# What you have to do:
Below are records to repeat exactly; copy them without the pictures.
* * * * *
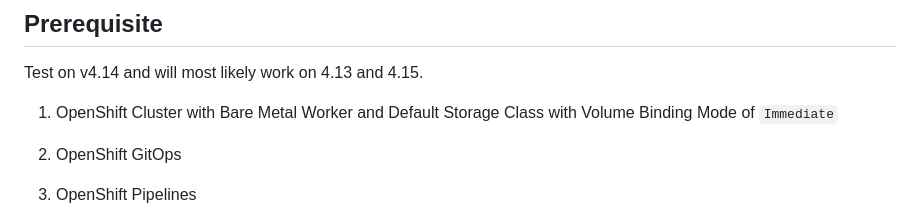
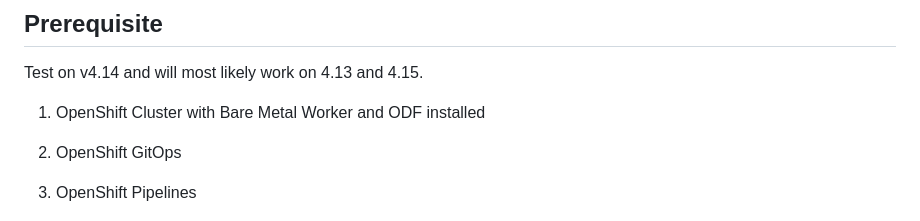
Before and after one commit to jkeam/ocp-virt, a Markdown page: README.md, the part around the change. Rendered like a GitHub page.

```diff
--- a/README.md
+++ b/README.md
@@ -4,8 +4,7 @@
 
 Test on v4.14 and will most likely work on 4.13 and 4.15.
 
-1. OpenShift Cluster with Bare Metal Worker and Default Storage Class
-with Volume Binding Mode of `Immediate`
+1. OpenShift Cluster with Bare Metal Worker and ODF installed
 
 2. OpenShift GitOps
 
```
* * * * *
# Result of this task:
Before and after one commit to jkeam/ocp-virt, a Markdown page: README.md, the part around the change. Rendered like a GitHub page.

```diff
--- a/README.md
+++ b/README.md
@@ -4,8 +4,7 @@
 
 Test on v4.14 and will most likely work on 4.13 and 4.15.
 
-1. OpenShift Cluster with Bare Metal Worker and Default Storage Class
-with Volume Binding Mode of `Immediate`
+1. OpenShift Cluster with Bare Metal Worker and ODF installed
 
 2. OpenShift GitOps
 
```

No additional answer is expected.